> Work item: Report every line from the following entries that contains the string "Введите".
━━━ Entries supplied
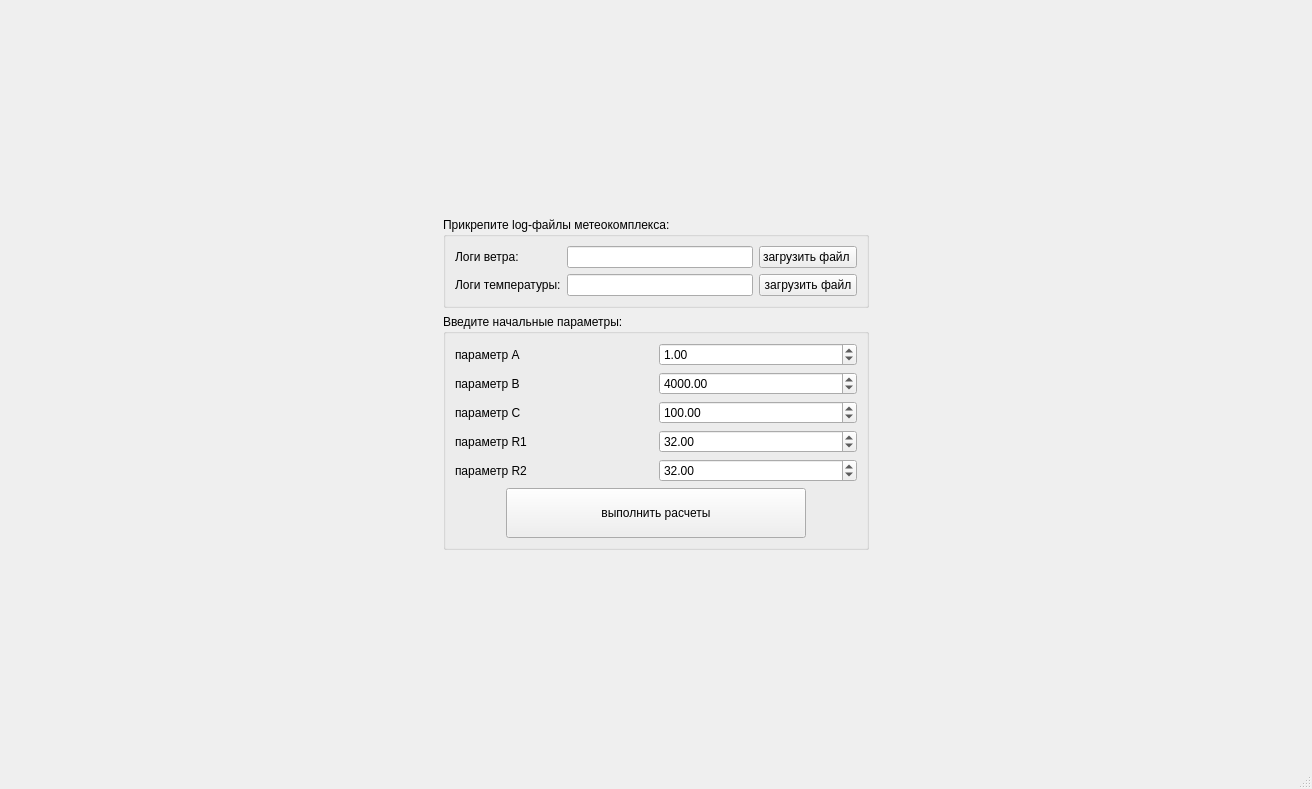
First picture: the form in meteo2/mainwindow.ui, repository novikovka/meteorological-complex, before the edit.
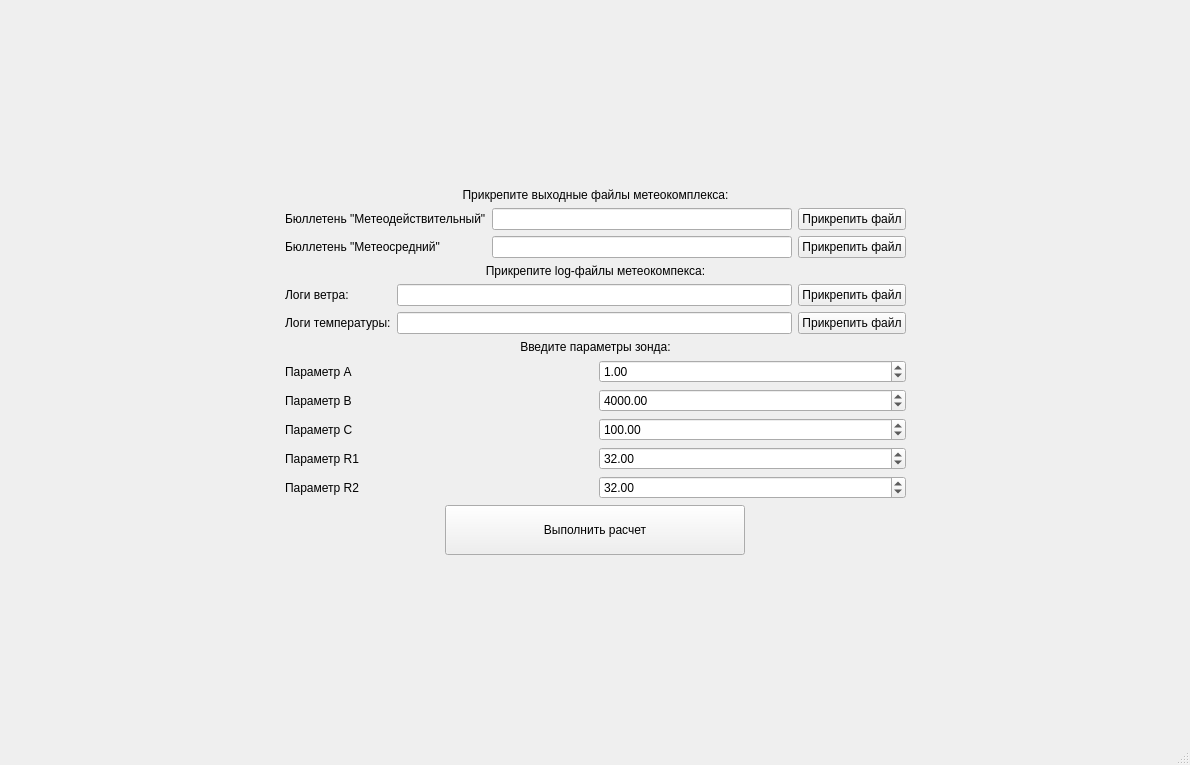
Second picture: the form after the edit.

```diff
--- a/meteo2/mainwindow.ui
+++ b/meteo2/mainwindow.ui
@@ -6,8 +6,8 @@
    <rect>
     <x>0</x>
     <y>0</y>
-    <width>1312</width>
-    <height>789</height>
+    <width>1190</width>
+    <height>765</height>
    </rect>
   </property>
   <property name="sizePolicy">
@@ -26,7 +26,7 @@
    <string>Meteo</string>
   </property>
   <widget class="QWidget" name="centralwidget">
-   <layout class="QVBoxLayout" name="verticalLayout">
+   <layout class="QHBoxLayout" name="horizontalLayout_8">
     <item>
      <widget class="QStackedWidget" name="stackedWidget">
       <property name="sizePolicy">
@@ -65,7 +65,7 @@
         <item>
          <layout class="QVBoxLayout" name="verticalLayout_2">
           <item>
-           <spacer name="verticalSpacer_2">
+           <spacer name="verticalSpacer">
             <property name="orientation">
              <enum>Qt::Vertical</enum>
             </property>
@@ -78,112 +78,144 @@
            </spacer>
           </item>
           <item>
-           <widget class="QGroupBox" name="groupBoxInput">
-            <property name="sizePolicy">
-             <sizepolicy hsizetype="Preferred" vsizetype="Preferred">
-              <horstretch>0</horstretch>
-              <verstretch>0</verstretch>
-             </sizepolicy>
-            </property>
-            <property name="maximumSize">
-             <size>
-              <width>700</width>
-              <height>150</height>
-             </size>
-            </property>
+           <widget class="QLabel" name="label_14">
             <property name="layoutDirection">
-             <enum>Qt::LeftToRight</enum>
+             <enum>Qt::LayoutDirection::LeftToRight</enum>
             </property>
-            <property name="title">
-             <string>Прикрепите log-файлы метеокомплекса:</string>
+            <property name="text">
+             <string>Прикрепите выходные файлы метеокомплекса:</string>
             </property>
-            <layout class="QVBoxLayout" name="verticalLayout_5">
+            <property name="alignment">
+             <set>Qt::AlignmentFlag::AlignCenter</set>
+            </property>
+           </widget>
+          </item>
+          <item>
+           <layout class="QGridLayout" name="gridLayout_3">
+            <item row="0" column="2">
+             <widget class="QPushButton" name="pushButtonLoadMtd">
+              <property name="text">
+               <string>Прикрепить файл</string>
+              </property>
+             </widget>
+            </item>
+            <item row="0" column="0">
+             <widget class="QLabel" name="label_15">
+              <property name="text">
+               <string>Бюллетень &quot;Метеодействительный&quot;</string>
+              </property>
+             </widget>
+            </item>
+            <item row="0" column="1">
+             <widget class="QLineEdit" name="lineEditMtd">
+              <property name="minimumSize">
+               <size>
+                <width>300</width>
+                <height>0</height>
+               </size>
+              </property>
+             </widget>
+            </item>
+            <item row="1" column="0">
+             <widget class="QLabel" name="label_16">
+              <property name="text">
+               <string>Бюллетень &quot;Метеосредний&quot;</string>
+              </property>
+             </widget>
+            </item>
+            <item row="1" column="1">
+             <widget class="QLineEdit" name="lineEditMts">
+              <property name="minimumSize">
+               <size>
+                <width>300</width>
+                <height>0</height>
+               </size>
+              </property>
+             </widget>
+            </item>
+            <item row="1" column="2">
+             <widget class="QPushButton" name="pushButtonLoadMts">
+              <property name="text">
+               <string>Прикрепить файл</string>
+              </property>
+             </widget>
+            </item>
+           </layout>
+          </item>
+          <item>
+           <widget class="QLabel" name="label">
+            <property name="text">
+             <string>Прикрепите log-файлы метеокомпекса:</string>
+            </property>
+            <property name="alignment">
+             <set>Qt::AlignmentFlag::AlignCenter</set>
+            </property>
+           </widget>
+          </item>
              <item>
               <layout class="QGridLayout" name="gridLayout">
-               <item row="1" column="2">
-                <widget class="QPushButton" name="pushButtonLoadTempLog">
-                 <property name="text">
-                  <string>загрузить файл</string>
-                 </property>
-                </widget>
+            <item row="0" column="1">
+             <widget class="QLineEdit" name="lineEditWind"/>
                </item>
                <item row="0" column="2">
                 <widget class="QPushButton" name="pushButtonLoad">
                  <property name="text">
-                  <string>загрузить файл </string>
-                 </property>
-                </widget>
-               </item>
-               <item row="1" column="0">
-                <widget class="QLabel" name="labelTemp">
-                 <property name="text">
-                  <string>Логи температуры:</string>
+               <string>Прикрепить файл</string>
                  </property>
                 </widget>
                </item>
                <item row="0" column="0">
-                <widget class="QLabel" name="labelWind">
+             <widget class="QLabel" name="label_2">
                  <property name="text">
                   <string>Логи ветра:</string>
                  </property>
                 </widget>
                </item>
-               <item row="0" column="1">
-                <widget class="QLineEdit" name="lineEditWind">
-                 <property name="enabled">
-                  <bool>true</bool>
-                 </property>
-                 <property name="sizePolicy">
-                  <sizepolicy hsizetype="Expanding" vsizetype="Fixed">
-                   <horstretch>0</horstretch>
-                   <verstretch>0</verstretch>
-                  </sizepolicy>
+            <item row="1" column="0">
+             <widget class="QLabel" name="label_3">
+              <property name="text">
+               <string>Логи температуры:</string>
                  </property>
                 </widget>
                </item>
                <item row="1" column="1">
-                <widget class="QLineEdit" name="lineEditTemp">
-                 <property name="sizePolicy">
-                  <sizepolicy hsizetype="Expanding" vsizetype="Fixed">
-                   <horstretch>0</horstretch>
-                   <verstretch>0</verstretch>
-                  </sizepolicy>
+             <widget class="QLineEdit" name="lineEditTemp"/>
+            </item>
+            <item row="1" column="2">
+             <widget class="QPushButton" name="pushButtonLoadTempLog">
+              <property name="text">
+               <string>Прикрепить файл</string>
                  </property>
                 </widget>
                </item>
               </layout>
              </item>
-            </layout>
-           </widget>
-          </item>
           <item>
-           <widget class="QGroupBox" name="groupBoxParameters">
-            <property name="sizePolicy">
-             <sizepolicy hsizetype="Preferred" vsizetype="Maximum">
-              <horstretch>0</horstretch>
-              <verstretch>0</verstretch>
-             </sizepolicy>
-            </property>
-            <property name="title">
-             <string>Введите начальные параметры:</string>
-            </property>
-            <layout class="QVBoxLayout" name="verticalLayout_4">
-             <item>
-              <layout class="QGridLayout" name="gridLayout_2">
-               <item row="3" column="0">
                 <widget class="QLabel" name="label_4">
                  <property name="text">
-                  <string>параметр R1</string>
-                 </property>
-                </widget>
-               </item>
-               <item row="0" column="1">
-                <widget class="QDoubleSpinBox" name="doubleSpinBoxA">
+             <string>Введите параметры зонда:</string>
+            </property>
+            <property name="alignment">
+             <set>Qt::AlignmentFlag::AlignCenter</set>
+            </property>
+           </widget>
+          </item>
+          <item>
+           <layout class="QGridLayout" name="gridLayout_2">
+            <item row="2" column="0">
+             <widget class="QLabel" name="label_17">
+              <property name="text">
+               <string>Параметр C</string>
+              </property>
+             </widget>
+            </item>
+            <item row="4" column="1">
+             <widget class="QDoubleSpinBox" name="doubleSpinBoxR2">
                  <property name="maximum">
-                  <double>100000.000000000000000</double>
+               <double>10000.000000000000000</double>
                  </property>
                  <property name="value">
-                  <double>1.000000000000000</double>
+               <double>32.000000000000000</double>
                  </property>
                 </widget>
                </item>
@@ -197,94 +229,96 @@
                  </property>
                 </widget>
                </item>
+            <item row="3" column="1">
+             <widget class="QDoubleSpinBox" name="doubleSpinBoxR1">
+              <property name="maximum">
+               <double>10000.000000000000000</double>
+              </property>
+              <property name="value">
+               <double>32.000000000000000</double>
+              </property>
+             </widget>
+            </item>
+            <item row="3" column="0">
+             <widget class="QLabel" name="label_18">
+              <property name="text">
+               <string>Параметр R1</string>
+              </property>
+             </widget>
+            </item>
                <item row="4" column="0">
+             <widget class="QLabel" name="label_19">
+              <property name="text">
+               <string>Параметр R2</string>
+              </property>
+             </widget>
+            </item>
+            <item row="0" column="0">
                 <widget class="QLabel" name="label_5">
                  <property name="text">
-                  <string>параметр R2</string>
+               <string>Параметр А</string>
                  </property>
                 </widget>
                </item>
-               <item row="0" column="0">
-                <widget class="QLabel" name="label">
+            <item row="1" column="0">
+             <widget class="QLabel" name="label_13">
                  <property name="text">
-                  <string>параметр А</string>
+               <string>Параметр B</string>
                  </property>
                 </widget>
                </item>
-               <item row="4" column="1">
-                <widget class="QDoubleSpinBox" name="doubleSpinBoxR2">
-                 <property name="maximum">
-                  <double>100000.000000000000000</double>
-                 </property>
+            <item row="0" column="1">
+             <widget class="QDoubleSpinBox" name="doubleSpinBoxA">
                  <property name="value">
-                  <double>32.000000000000000</double>
+               <double>1.000000000000000</double>
                  </property>
                 </widget>
                </item>
                <item row="1" column="1">
                 <widget class="QDoubleSpinBox" name="doubleSpinBoxB">
                  <property name="maximum">
-                  <double>100000.000000000000000</double>
+               <double>10000.000000000000000</double>
                  </property>
                  <property name="value">
                   <double>4000.000000000000000</double>
                  </property>
                 </widget>
                </item>
-               <item row="2" column="0">
-                <widget class="QLabel" name="label_3">
-                 <property name="text">
-                  <string>параметр C</string>
-                 </property>
-                </widget>
-               </item>
-               <item row="3" column="1">
-                <widget class="QDoubleSpinBox" name="doubleSpinBoxR1">
-                 <property name="maximum">
-                  <double>100000.000000000000000</double>
-                 </property>
-                 <property name="value">
-                  <double>32.000000000000000</double>
-                 </property>
-                </widget>
-               </item>
-               <item row="1" column="0">
-                <widget class="QLabel" name="label_2">
-                 <property name="text">
-                  <string>параметр В</string>
-                 </property>
-                </widget>
-               </item>
               </layout>
              </item>
              <item>
-              <layout class="QHBoxLayout" name="horizontalLayout">
+           <layout class="QHBoxLayout" name="horizontalLayout_7">
                <item>
                 <widget class="QPushButton" name="pushButtonCalculateTemp">
                  <property name="minimumSize">
                   <size>
-                   <width>0</width>
+                <width>150</width>
                    <height>50</height>
                   </size>
                  </property>
                  <property name="maximumSize">
                   <size>
                    <width>300</width>
-                   <height>16777215</height>
-                  </size>
-                 </property>
+                <height>150</height>
+               </size>
+              </property>
+              <property name="layoutDirection">
+               <enum>Qt::LayoutDirection::LeftToRight</enum>
+              </property>
+              <property name="styleSheet">
+               <string notr="true">#pushButton_5 {
+	margin-top: 20px;
+}</string>
+              </property>
                  <property name="text">
-                  <string>выполнить расчеты</string>
+               <string>Выполнить расчет</string>
                  </property>
                 </widget>
                </item>
               </layout>
-             </item>
-            </layout>
-           </widget>
           </item>
           <item>
-           <spacer name="verticalSpacer">
+           <spacer name="verticalSpacer_2">
             <property name="orientation">
              <enum>Qt::Vertical</enum>
             </property>
@@ -467,6 +501,115 @@
         </item>
        </layout>
       </widget>
+      <widget class="QWidget" name="page_4">
+       <property name="minimumSize">
+        <size>
+         <width>1080</width>
+         <height>677</height>
+        </size>
+       </property>
+       <layout class="QVBoxLayout" name="verticalLayout">
+        <item>
+         <layout class="QHBoxLayout" name="horizontalLayout_5">
+          <item>
+           <widget class="QTabWidget" name="tabWidget">
+            <property name="currentIndex">
+             <number>0</number>
+            </property>
+            <widget class="QWidget" name="tab">
+             <attribute name="title">
+              <string>&quot;Метеодействительный&quot;</string>
+             </attribute>
+             <widget class="QWidget" name="horizontalLayoutWidget_2">
+              <property name="geometry">
+               <rect>
+                <x>-1</x>
+                <y>-1</y>
+                <width>571</width>
+                <height>661</height>
+               </rect>
+              </property>
+              <layout class="QHBoxLayout" name="horizontalLayout_6">
+               <item>
+                <layout class="QVBoxLayout" name="verticalLayout_8">
+                 <item>
+                  <widget class="QLabel" name="label_11">
+                   <property name="text">
+                    <string>Расчитанные значения</string>
+                   </property>
+                   <property name="alignment">
+                    <set>Qt::AlignmentFlag::AlignCenter</set>
+                   </property>
+                  </widget>
+                 </item>
+                 <item>
+                  <widget class="QTableWidget" name="TableMtd_1">
+                   <property name="sizePolicy">
+                    <sizepolicy hsizetype="Maximum" vsizetype="Expanding">
+                     <horstretch>0</horstretch>
+                     <verstretch>0</verstretch>
+                    </sizepolicy>
+                   </property>
+                   <property name="maximumSize">
+                    <size>
+                     <width>16777215</width>
+                     <height>16777215</height>
+                    </size>
+                   </property>
+                   <attribute name="horizontalHeaderStretchLastSection">
+                    <bool>false</bool>
+                   </attribute>
+                  </widget>
+                 </item>
+                </layout>
+               </item>
+               <item>
+                <layout class="QVBoxLayout" name="verticalLayout_10">
+                 <item>
+                  <widget class="QLabel" name="label_12">
+                   <property name="text">
+                    <string>Значения метеокомплекса</string>
+                   </property>
+                   <property name="alignment">
+                    <set>Qt::AlignmentFlag::AlignCenter</set>
+                   </property>
+                  </widget>
+                 </item>
+                 <item>
+                  <widget class="QTableWidget" name="TableMtd_2">
+                   <property name="sizePolicy">
+                    <sizepolicy hsizetype="Maximum" vsizetype="Expanding">
+                     <horstretch>0</horstretch>
+                     <verstretch>0</verstretch>
+                    </sizepolicy>
+                   </property>
+                   <property name="maximumSize">
+                    <size>
+                     <width>16777215</width>
+                     <height>16777215</height>
+                    </size>
+                   </property>
+                  </widget>
+                 </item>
+                </layout>
+               </item>
+              </layout>
+             </widget>
+            </widget>
+            <widget class="QWidget" name="tab_2">
+             <attribute name="title">
+              <string>&quot;Метеосредний&quot;</string>
+             </attribute>
+            </widget>
+           </widget>
+          </item>
+          <item>
+           <widget class="QTextBrowser" name="textBrowser_2"/>
+          </item>
+         </layout>
+        </item>
+       </layout>
+      </widget>
      </widget>
     </item>
    </layout>
```
Left out of the diff: 22 changed lines with no effect on the pictures. Lines whose indentation alone changed are shown as unchanged.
━━━━━━
> Result of the task:
-             <string>Введите начальные параметры:</string>
+             <string>Введите параметры зонда:</string>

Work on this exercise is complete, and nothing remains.